Cotap, a startup launched last year that provides a WhatsApp-like messaging service for the workplace, has integrated its product with four leading cloud storage providers and released a desktop app, as it jockeys for position in the enterprise communications market.
Cotap, led by two former Yammer executives, has linked its product with Box, Dropbox, Google’s Drive and Microsoft’s OneDrive, to simplify how users can share files kept in these cloud storage services. The integration was built using Box’s View API, which delivers what Cotap describes as “high quality” mobile rendering of the files that are shared and launched.
Initially available as a mobile app for Android and iOS devices, the Cotap service can now be accessed via web browsers and from a desktop tool for Mac OS X laptop and desktop computers. This way, the Cotap service is available via a broader selection of devices, a must for professionals who do work across smartphones, tablets and computers. Actions are synchronized in real time across a user’s devices.
Cotap also fine-tuned navigation, letting users pin links to the groups and co-workers they interact with the most or consider the most important to their work.
Cotap positions its service as a better option to standard mobile text messaging, because it requires its subscribers to sign up with their work email address, and then groups them accordingly in a directory, letting them communicate on a one-on-one or one-to-many basis without them having to know each other’s mobile phone numbers. In addition to text messages, they can also send images.
Its messaging service is in use in about 10,000 companies, with deployments varying in size and scope.
End users can install the Cotap app for free, but the company also offers corporate licenses that give IT administrators a web-based console. The Team edition costs $5 per user per month and includes alerts and usage analytics data, while the Enterprise edition, at $10 per user per month, adds user and data management, and activity monitoring.
Later, Cotap plans to add integration with Microsoft’s Active Directory and with popular mobile device management (MDM) tools so that IT pros can manage the Cotap service from the same central location that they manage other apps and services, so that, for example, revoking a departing employee’s access can be done once for Cotap and all other wares.
Asked about Cotap competitors, co-founder and CEO Jim Patterson says there are many niche players, but he also mentions mature products entrenched in workplaces that offer more than enterprise messaging, like Microsoft’s Lync unified communications server and Cisco’s WebEx.
Tools like Lync and WebEx aren’t mobile friendly, which is why plain vanilla text messaging isn’t used a lot for work, even though most people bring a smartphone to the office, he said. That’s the opportunity Cotap is trying to exploit. “We started with the mobile apps. That’s a big difference,” said Patterson, who was Yammer’s chief product officer. With the enhancements unveiled on Wednesday, Patterson considers that the company is branching out from exclusively messaging into broader productivity.

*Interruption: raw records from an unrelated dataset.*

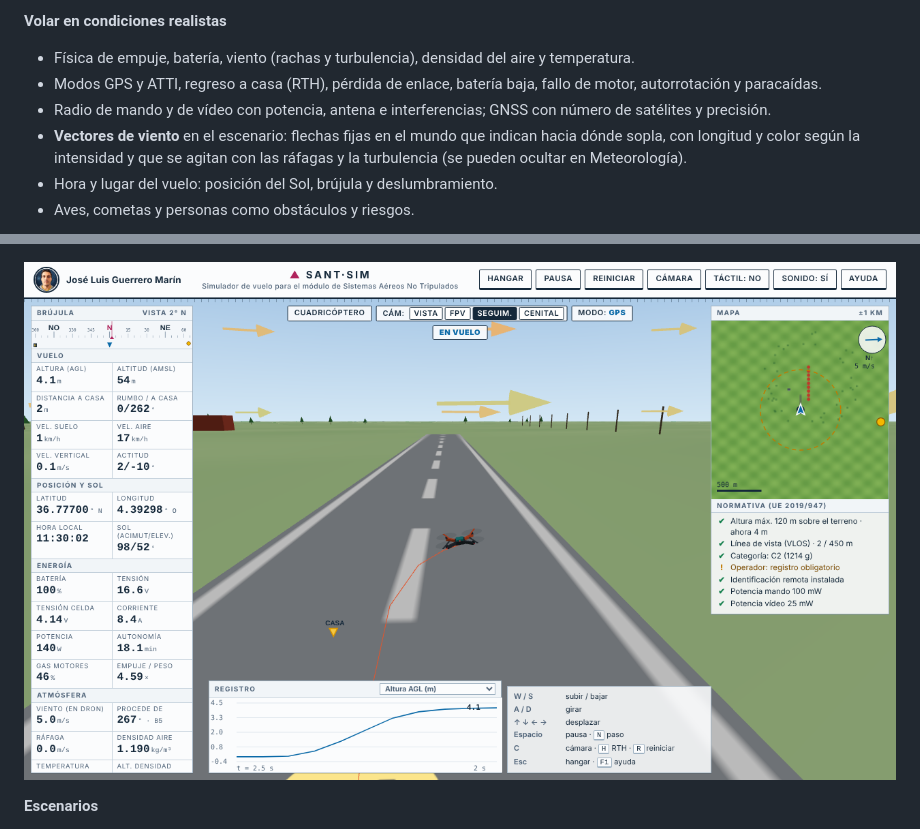
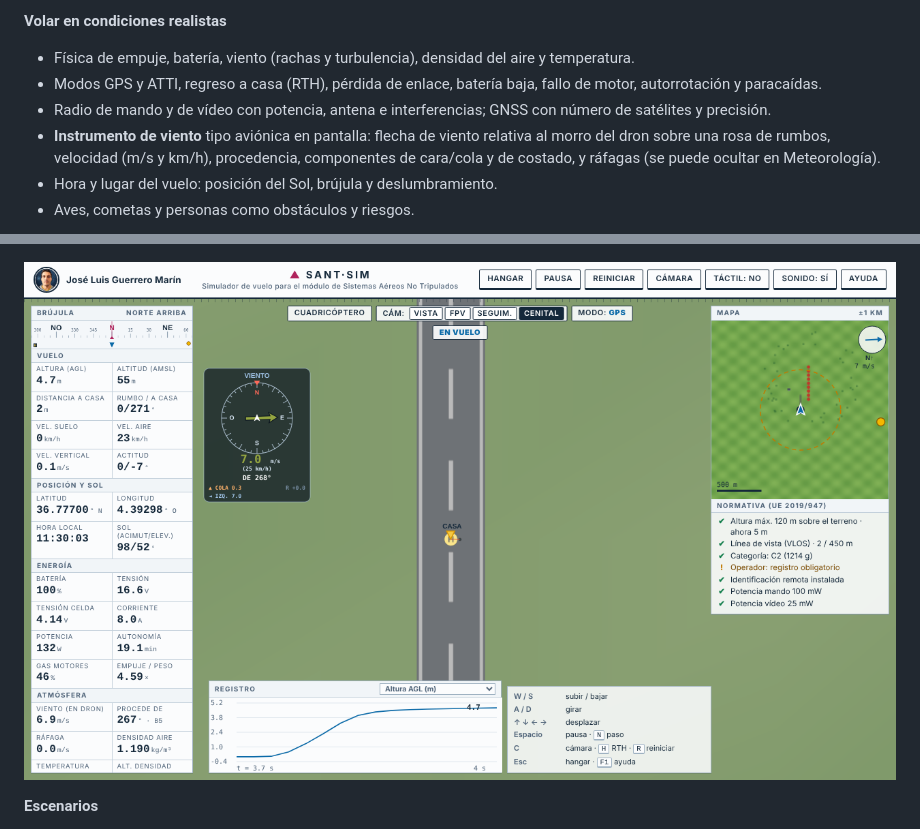
Before and after one commit to nutshell-electronica/simulador-drones, a Markdown page: README.md, 2 parts joined by grey strips. Rendered like a GitHub page; pictures changed too: img/viento-instrumento.png (added), img/viento-vectores.png (deleted).

Commit message:
Instrumento de viento tipo aviónica en lugar de flechas 3D (v0.9.2)
Co-Authored-By: Claude Sonnet 5.5 <noreply@anthropic.com>
Claude-Session: https://claude.ai/code/session_01Y2S48wxLrPxAzAiSsaZnAB

```diff
--- a/README.md
+++ b/README.md
@@ -17,13 +17,13 @@ Simulador de drones que funciona en el navegador, sin instalar nada y sin conexi
 - Física de empuje, batería, viento (rachas y turbulencia), densidad del aire y temperatura.
 - Modos GPS y ATTI, regreso a casa (RTH), pérdida de enlace, batería baja, fallo de motor, autorrotación y paracaídas.
 - Radio de mando y de vídeo con potencia, antena e interferencias; GNSS con número de satélites y precisión.
-- **Vectores de viento** en el escenario: flechas fijas en el mundo que indican hacia dónde sopla, con longitud y color según la intensidad y que se agitan con las ráfagas y la turbulencia (se pueden ocultar en Meteorología).
+- **Instrumento de viento** tipo aviónica en pantalla: flecha de viento relativa al morro del dron sobre una rosa de rumbos, velocidad (m/s y km/h), procedencia, componentes de cara/cola y de costado, y ráfagas (se puede ocultar en Meteorología).
 - Hora y lugar del vuelo: posición del Sol, brújula y deslumbramiento.
 - Aves, cometas y personas como obstáculos y riesgos.
 
 ![Vuelo sobre un barrio residencial, cámara de seguimiento](img/vuelo-barrio.png)
 
-![Vectores de viento sobre el escenario](img/viento-vectores.png)
+![Instrumento de viento en pantalla](img/viento-instrumento.png)
 
 **Escenarios**
 - Campo, ciudad, bosque, montaña, costa, aeropuerto, nave industrial (interior, sin GNSS) y barrio residencial con despegue desde una azotea.
```
Also changed, not shown: 2 other files.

Despite the pedigree of its leaders—the other co-founder, Zack Parker, was senior director of engineering at Yammer—and its early funding success—$15.5 million [m] to date—the 35-person startup has a tough road ahead to find its place among giant enterprise vendors.